In a wide-ranging interview with the Sunday Observer, Sports Minister Harin Fernando gave an insight on his plans and priorities to develop rugby in the country, how to bridge the gulf between school and club players, whether Sri Lanka should have a professional Sevens squad, avenues of funding for the sport and the significance of building a new rugby culture by staging matches under lights.

Asked what his priorities would be for rugby, the minister said: “The first priority we have identified is how do we retain more school players to keep continuing rugby at least for a good five years. To do that we need a bit more funding and get structured. We also need guidance and coaching from all possible avenues.”

Indeed many talented schoolboy players are lost in the system because of the lack of opportunities, according to rugby officials. Minister Fernando attributed this to changing priorities of the new generation and because rugby is a contact sport.

“Most of the younger generation now concentrate on education when they finish rugby. Also to sustain and maintain themselves, it’s quite expensive because of the injuries. We are trying to look at an insurance scheme for the national pool who will become semi professional. We need to have a structure where we can look after them in the long term,” said the Minister.

He backs the idea of the national Sevens team going professional but not at the expense of the traditional game of fifteen players.

“They (Sri Lanka Rugby) are looking at Sevens rugby in which Sri Lanka has much more potential because the talent is good, pace is there, skills are quite better.

But I would like to see Sri Lanka making an impact in XVs rugby and to be among the top three sides in Asia,” said the Minister, a former rugby player at St. Joseph’s College.

He is acutely aware that funding is key to sustainability of sports in the country. “Even the Sports Ministry needs to find funding or different resources or sponsors to keep going and that’s what we have been discussing in our symposium with the National Sports Council to see how we identify certain sports and where do you want to reach. I believe if we can build on those policies, that will benefit for the future and it will be a good start,” he said suggesting structural changes in the running of rugby.

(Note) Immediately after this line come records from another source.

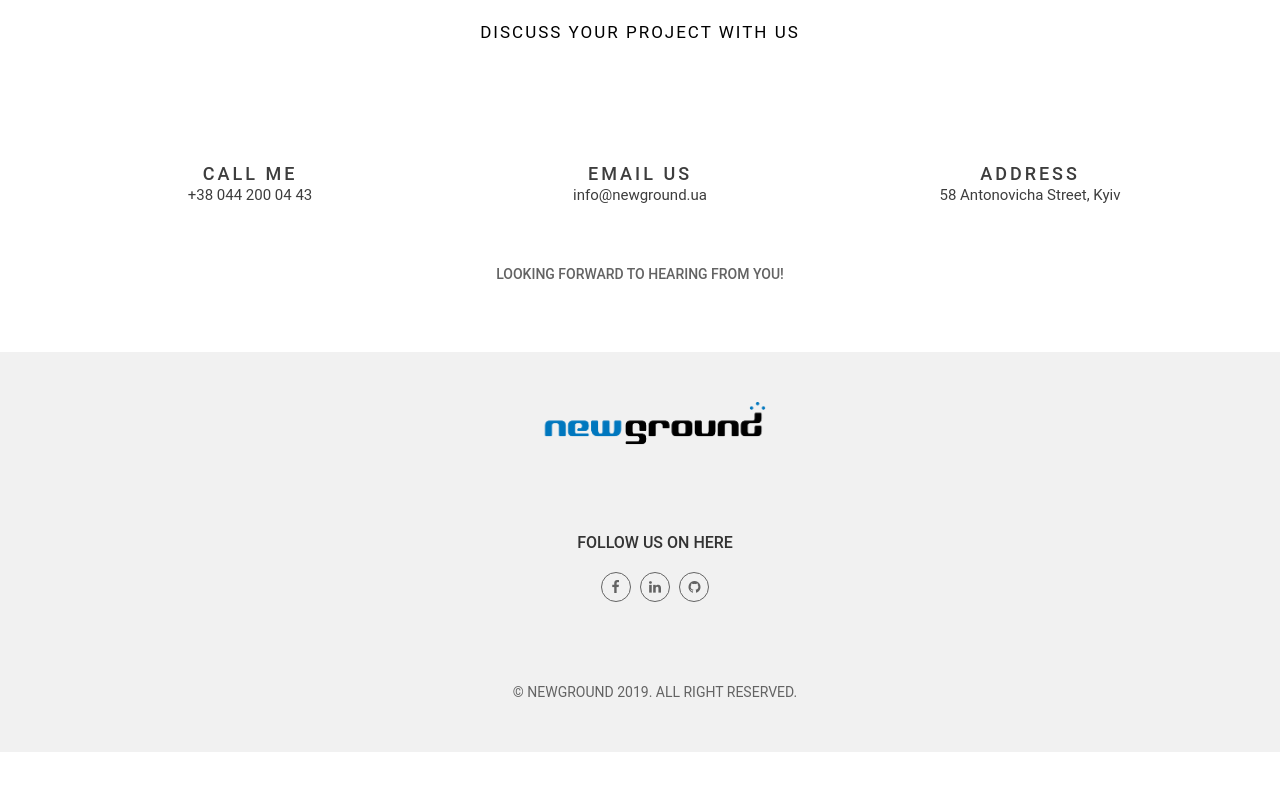
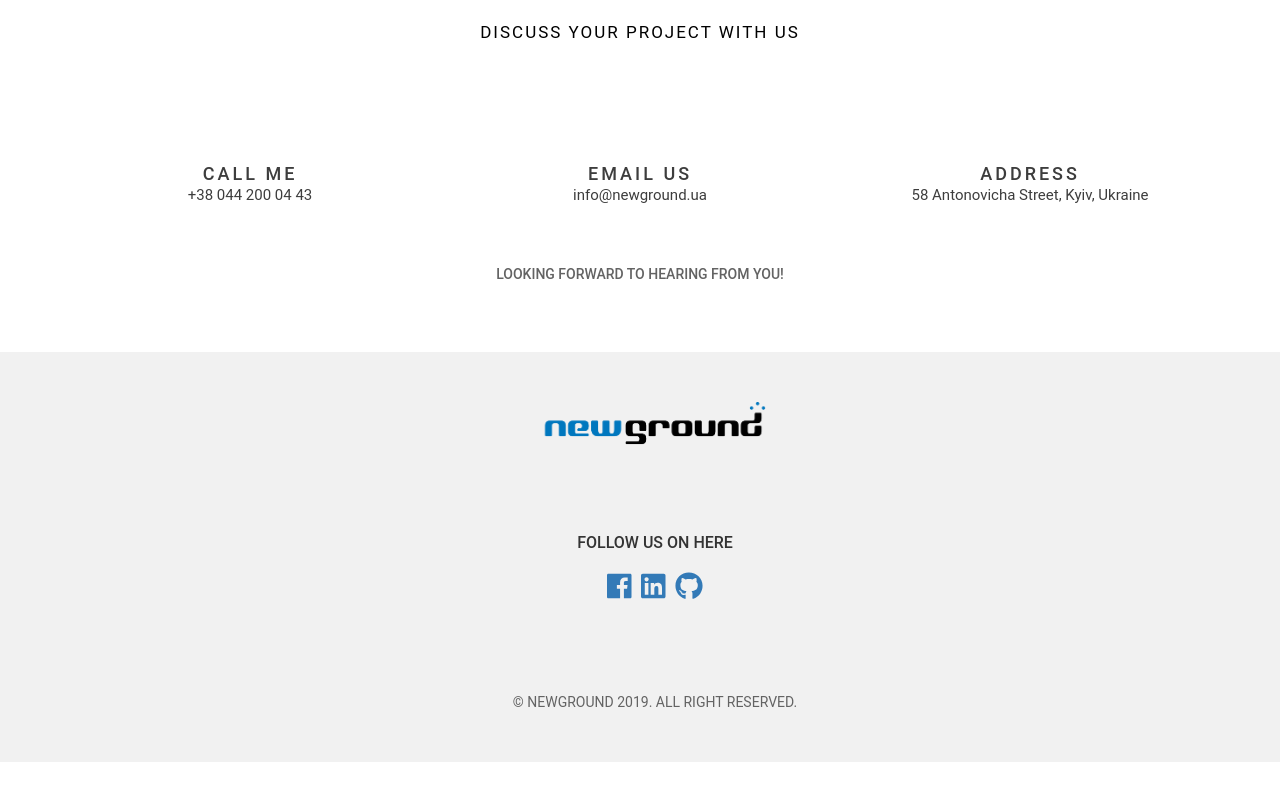
Before and after one commit to NewGround-LLC/NewGroundMobi.github.io, a plain HTML site: page index.html in a window 1280 px wide. Shown: the part 1758-2558 px from the top of the page. Drawn offline with Linux system fonts and the light colour scheme.

Commit message:
Removed obsolete. Adjusted styles

```diff
--- a/css/style.css
+++ b/css/style.css
@@ -511,29 +511,15 @@ text-transform: uppercase;
 font-size: 16px;
 }
 ul.icon_list{
-margin: 0;
-padding: 0;
-list-style: none;
-text-align: center;
-margin-top: 20px;
-}
+    padding: 0;
+    margin-top: 20px; }
 ul.icon_list li{
-display: inline;
-padding-left: 3px;
-padding-right: 3px;
-}
+    display: inline;
+    padding: 0 3px; }
 ul.icon_list li a{
-display: inline-block;
-color: #636363;
-border: 1px solid #636363;
-border-radius: 50%;
-text-align: center;
-width: 30px;
-height: 30px;
-text-align: center;
-line-height: 28px;
-transition: all 1s;
-}
+    display: inline-block;
+    border: none;
+    transition: all 1s; }
 ul.icon_list li a:hover{
 	color: #0077be;
 	border-color:#0077be;
--- a/index.html
+++ b/index.html
@@ -6,16 +6,14 @@
     <meta http-equiv="X-UA-Compatible" content="IE=edge">
     <meta name="viewport" content="width=device-width, initial-scale=1">
     <title>NewGround</title>
+
     <!-- Google Font -->
     <link href='http://fonts.googleapis.com/css?family=Dosis:300,400,500,600,700,800' rel='stylesheet' type='text/css'>
     <link href='http://fonts.googleapis.com/css?family=Montserrat:400,700' rel='stylesheet' type='text/css'>
 
     <!-- Font Awesome -->
-
-
+    <script defer src="https://use.fontawesome.com/releases/v5.0.6/js/all.js"></script>
     <link rel="stylesheet" href="http://maxcdn.bootstrapcdn.com/font-awesome/4.3.0/css/font-awesome.min.css">
-	<!-- Pixeden Icon Font -->
-
 
      <!-- Preloader -->
     <link rel="stylesheet" href="css/preloader.css" type="text/css" media="screen, print"/>
@@ -173,7 +171,7 @@ experts can build value for you.</p>
                     <div class="col-md-4">
                         <div class="feature_iphone">
                             <!-- FEATURE PHONE IMAGE -->
-                            <img class="wow bounceIn" data-wow-duration="1s" src="images/iPhone_RS.png" alt="">
+                            <img class="wow bounceIn" data-wow-duration="1s" src="images/Iphone_RS.png" alt="">
                         </div>
                     </div>
                     <div class="col-md-4 left_no_padding wow fadeInRight" data-wow-duration="1s">
@@ -374,7 +372,7 @@ experts can build value for you.</p>
                 </div>
                 <div class="col-md-4 single_contact_info text-center">
                     <h2>Address</h2>
-                    <p>58 Antonovicha Street, Kyiv</p>
+                    <p>58 Antonovicha Street, Kyiv, Ukraine</p>
                 </div>
             </div>
         </div>
@@ -408,9 +406,9 @@ experts can build value for you.</p>
                     <div class="social">
                         <h2>Follow Us on Here</h2>
                         <ul class="icon_list">
-                            <li><a href="https://www.facebook.com/NewGround.IT/"target="_blank"><i class="fa fa-facebook"></i></a></li>
-                            <li><a href="https://www.linkedin.com/company/newground_2"><i class="fa fa-linkedin"></i></a></li>
-                            <li><a href="https://github.com/NewGround-LLC"><i class="fa fa-github"></i></a></li>
+                            <li><a href="https://www.facebook.com/NewGround.IT/"target="_blank"><i class="fab fa-facebook fa-2x"></i></a></li>
+                            <li><a href="https://www.linkedin.com/company/newground_2"><i class="fab fa-linkedin fa-2x"></i></a></li>
+                            <li><a href="https://github.com/NewGround-LLC"><i class="fab fa-github fa-2x"></i></a></li>
                         </ul>
                     </div>
                 </div>
```
Also changed, not shown: images/2-iphone-right.png (deleted), images/507841-low-code-app-building.jpg (deleted), images/aircraft-1846656_640.jpg (deleted), images/experts.png (deleted), images/iPhone02.png (deleted), images/icon_a.png (deleted), images/icon_c.png (deleted), images/icon_e.png (deleted), images/ipad-820272_640.jpg (deleted), images/phn.png (deleted), images/sms-shortcuts-1949054_640.jpg (deleted), images/testimonial_bg.jpg (deleted), 1 other file.
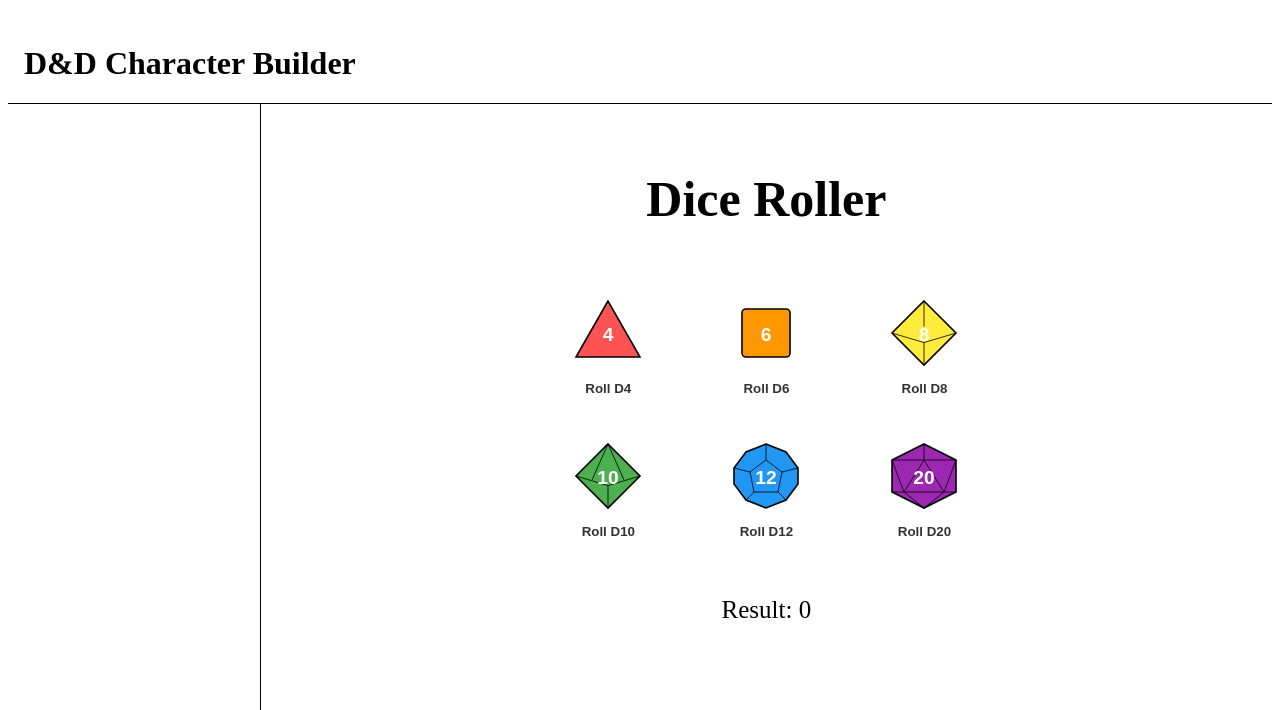
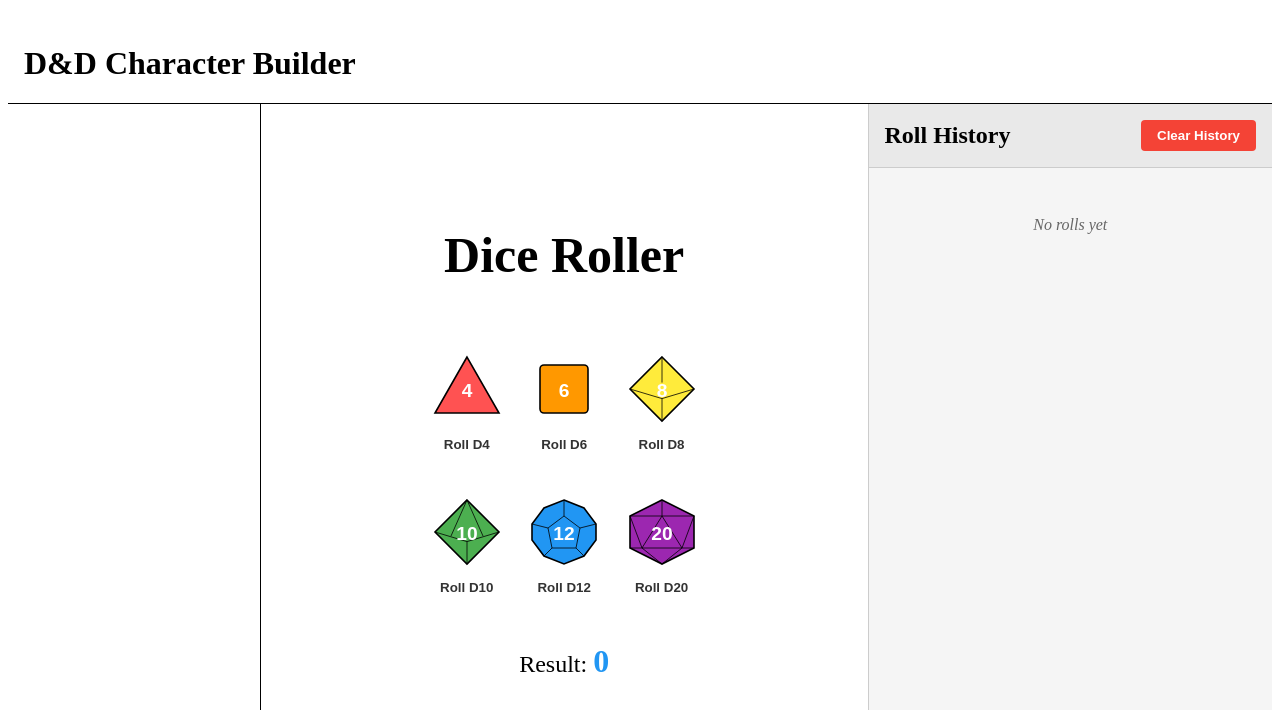
Before and after one commit to spirran/DND, a React (Vite) app: page /DiceRoller in a window 1280 px wide. Shown: the top 710 px of the page. Built offline with nearby package versions, Linux system fonts and the light colour scheme.

Commit message:
Added RollHistory

```diff
--- a/src/pages/DiceRoller/DiceRoller.css
+++ b/src/pages/DiceRoller/DiceRoller.css
@@ -1,20 +1,3 @@
-* {
-    box-sizing: border-box;
-}
-
-.header-wrapper {
-    display: flex;
-    height: 6rem;
-    padding: 1rem;
-    border-bottom: 0.1rem solid black;
-}
-
-#main-section-wrapper {
-    display: flex;
-    flex-wrap: wrap;
-    height: calc(100vh - 7rem);
-}
-
 .browser-wrapper {
     display: flex;
     width: 20%;
@@ -22,12 +5,18 @@
     overflow: auto;
 }
 
+.main-content-wrapper {
+    display: flex;
+    flex-grow: 1;
+    width: 80%;
+}
+
 .main-dice-wrapper {
     display: flex;
     flex-direction: column;
-    justify-content: flex-start;
+    justify-content: center;
     align-items: center;
-    flex-grow: 1;
+    width: 60%;
     gap: 1.5rem;
     padding: 2rem;
     font-size: 25px;
@@ -74,6 +63,106 @@
     color: #333;
 }
 
-.dice-row {
-    flex-wrap: wrap;
+.roll-history-board {
+    width: 40%;
+    height: 100%;
+    border-left: 0.1rem solid #ccc;
+    display: flex;
+    flex-direction: column;
+    background-color: #f5f5f5;
 }
+
+.roll-history-header {
+    display: flex;
+    justify-content: space-between;
+    align-items: center;
+    padding: 1rem;
+    border-bottom: 0.1rem solid #ccc;
+    background-color: #e9e9e9;
+}
+
+.roll-history-header h2 {
+    margin: 0;
+    font-size: 1.5rem;
+}
+
+.clear-history-btn {
+    background-color: #f44336;
+    color: white;
+    border: none;
+    padding: 0.5rem 1rem;
+    border-radius: 4px;
+    cursor: pointer;
+    font-weight: bold;
+    transition: background-color 0.2s;
+}
+
+.clear-history-btn:hover {
+    background-color: #d32f2f;
+}
+
+.roll-history-content {
+    flex-grow: 1;
+    overflow-y: auto;
+    padding: 1rem;
+}
+
+.no-rolls {
+    color: #666;
+    text-align: center;
+    font-style: italic;
+    margin-top: 2rem;
+}
+
+.roll-list {
+    list-style: none;
+    padding: 0;
+    margin: 0;
+}
+
+.roll-item {
+    display: flex;
+    justify-content: space-between;
+    align-items: center;
+    padding: 0.75rem 1rem;
+    margin-bottom: 0.5rem;
+    background-color: white;
+    border-radius: 4px;
+    box-shadow: 0 1px 3px rgba(0, 0, 0, 0.1);
+    border-left: 4px solid;
+    transition: transform 0.1s;
+}
+
+.roll-item:hover {
+    transform: translateX(2px);
+}
+
+.roll-dice-type {
+    font-weight: bold;
+    width: 30%;
+}
+
+.roll-result {
+    font-size: 1.25rem;
+    font-weight: bold;
+    width: 30%;
+    text-align: center;
+}
+
+.roll-timestamp {
+    color: #888;
+    font-size: 0.85rem;
+    text-align: right;
+    width: 40%;
+}
+
+.current-roll-result {
+    font-size: 1.5rem;
+    margin-top: 1rem;
+}
+
+.result-value {
+    font-weight: bold;
+    font-size: 2rem;
+    color: #2196F3;
+}
--- a/src/pages/DiceRoller/DiceRoller.jsx
+++ b/src/pages/DiceRoller/DiceRoller.jsx
@@ -7,7 +7,7 @@
  */
 
 import './DiceRoller.css';
-import React, { useState } from 'react';
+import React, { useState, useEffect } from 'react';
 
 /**
  * The apps header and title
@@ -127,7 +127,7 @@
     };
 
     return (
-        <button className="dice-button" onClick={() => {handleRoll(diceType);}}>
+        <button className="dice-button" onClick={() => { handleRoll(diceType); }}>
             <div className="dice-svg-container">
                 {renderDiceSVG()}
             </div>
@@ -139,11 +139,112 @@
 }
 
 /**
+ * Roll history component that displays previous dice rolls
+ * @param {Object} props - Component props
+ * @param {Array} props.rollHistory - Array of roll history objects
+ * @param {Function} props.clearHistory - Function to clear roll history
+ * @returns {React.ReactElement} Roll history component
+ */
+function RollHistoryBoard({ rollHistory, clearHistory }) {
+    return (
+        <div className="roll-history-board">
+            <div className="roll-history-header">
+                <h2>Roll History</h2>
+                <button onClick={clearHistory} className="clear-history-btn">Clear History</button>
+            </div>
+            <div className="roll-history-content">
+                {rollHistory.length === 0 ? (
+                    <p className="no-rolls">No rolls yet</p>
+                ) : (
+                    <ul className="roll-list">
+                        {rollHistory.map((roll, index) => (
+                            <li key={index} className="roll-item" style={{ borderLeftColor: roll.color }}>
+                                <span className="roll-dice-type">{roll.diceType}</span>
+                                <span className="roll-result">{roll.result}</span>
+                                <span className="roll-timestamp">{roll.timestamp}</span>
+                            </li>
+                        ))}
+                    </ul>
+                )}
+            </div>
+        </div>
+    );
+}
+
+const RollHistoryContext = React.createContext();
+
+/**
+ * Provider component for roll history context
+ * @param {Object} props - Component props
+ * @returns {React.ReactElement} Provider component
+ */
+export function RollHistoryProvider({ children }) {
+    const [rollHistory, setRollHistory] = useState(() => {
+        const savedRolls = localStorage.getItem('dndRollHistory');
+        return savedRolls ? JSON.parse(savedRolls) : [];
+    });
+
+    const [lastResult, setLastResult] = useState(() => {
+        const savedResult = localStorage.getItem('dndLastResult');
+        return savedResult ? parseInt(savedResult, 10) : 0;
+    });
+
+    useEffect(() => {
+        const savedRolls = localStorage.getItem('dndRollHistory');
+        if (savedRolls) {
+            setRollHistory(JSON.parse(savedRolls));
+        }
+
+        const savedResult = localStorage.getItem('dndLastResult');
+        if (savedResult) {
+            setLastResult(parseInt(savedResult, 10));
+        }
+    }, []);
+
+    useEffect(() => {
+        localStorage.setItem('dndRollHistory', JSON.stringify(rollHistory));
+    }, [rollHistory]);
+
+    useEffect(() => {
+        localStorage.setItem('dndLastResult', lastResult.toString());
+    }, [lastResult]);
+
+    const clearHistory = () => {
+        setRollHistory([]);
+        setLastResult(0);
+        localStorage.removeItem('dndRollHistory');
+        localStorage.removeItem('dndLastResult');
+    };
+
+    const addRoll = (newRoll) => {
+        setLastResult(newRoll.result);
+        setRollHistory(prevHistory => [newRoll, ...prevHistory.slice(0, 19)]);
+    };
+
+    return (
+        <RollHistoryContext.Provider value={{
+            rollHistory,
+            lastResult,
+            clearHistory,
+            addRoll
+        }}>
+            {children}
+        </RollHistoryContext.Provider>
+    );
+}
+
+/**
+ * Custom hook to use roll history context
+ * @returns {Object} Roll history context
+ */
+export const useRollHistory = () => React.useContext(RollHistoryContext);
+
+/**
  * Rolling interface component, display all the dices and result
  * @returns {React.ReactElement} Main dice component
  */
 function MainDice() {
-    const [result, setResult] = useState(0);
+    const { rollHistory, lastResult, clearHistory, addRoll } = useRollHistory();
 
     const diceTypes = [
         { type: 'D4', color: '#FF5252' },
@@ -155,13 +256,32 @@
     ];
 
     /**
+     * Get the color for a specific dice type
+     * @param {string} diceType - Type of die
+     * @returns {string} Color for the die
+     */
+    const getDiceColor = (diceType) => {
+        const dice = diceTypes.find(d => d.type === diceType);
+        return dice ? dice.color : '#333';
+    };
+
+    /**
      *
      * @param {string} diceType - Type of die to roll
      */
     const handleRoll = (diceType) => {
         const rolledResult = RollDie(diceType);
-        setResult(rolledResult);
+
+        const newRoll = {
+            diceType,
+            result: rolledResult,
+            timestamp: new Date().toLocaleTimeString(),
+            color: getDiceColor(diceType)
         };
+
+        addRoll(newRoll);
+    };
+
 
     /**
      *
@@ -205,10 +325,13 @@
     }
 
     return (
+        <div className='main-content-wrapper'>
             <div className='main-dice-wrapper'>
                 <h1>Dice Roller</h1>
                 {rows}
-            <p>Result: {result}</p>
+                <p className="current-roll-result">Result: <span className="result-value">{lastResult}</span></p>
+            </div>
+            <RollHistoryBoard rollHistory={rollHistory} clearHistory={clearHistory} />
         </div>
     );
 }
@@ -221,11 +344,13 @@
 function DiceRoller() {
     return (
         <>
+            <RollHistoryProvider>
                 <Header />
                 <div id='main-section-wrapper'>
                     <CharacterBrowser />
                     <MainDice />
                 </div>
+            </RollHistoryProvider>
         </>
     );
 }
```
Lines whose indentation alone changed are shown as unchanged.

Asked how the Sports Ministry can support Sri Lanka Rugby (SLR) by way of funds, the minister said: “On this trip (for the Asian tournament in Chinese Taipei) we helped them out by buying the tickets for the touring contingent. We (Sports Ministry) have 66 sports to look after.”

However, he noted funding is aligned to performance internationally like at Sri Lanka Cricket. “The two most popular sports I would say are cricket and rugby when it comes to sponsors’ interest.

The cricket board functions on their own because they get quite a substantial amount of money with the team in the world’s top 8 or 10. In rugby, we will get more benefits if we go up the ranking. We are 44th in the world (from over 100 countries). If we can move up to at least under 30, we might be able to make more strides. I think it’s not impossible. It is possible for us to reach there,” said the minister.

“It all boils down to sponsorship and we have to thank Dialog Axiata specially for the fantastic services they have given to Sri Lanka Rugby and also would never forget to mention the Forces. Without the Forces, rugby in Sri Lanka would not exist.”

Minister Fernando also contends that employing a new strategy to keep spectator interest alive could be in the form of playing rugby late in the evening under lights like in other Asian countries.

“In Kandy or in Colombo we would like to see the matches moving into the night or evening part of the night so as to get the crowds coming in after work and having a different culture.

“The crowd should enjoy the game. Everybody should have something to do in that evening. It should be a fun day, match day. We have to build that culture,” said the sporting minister.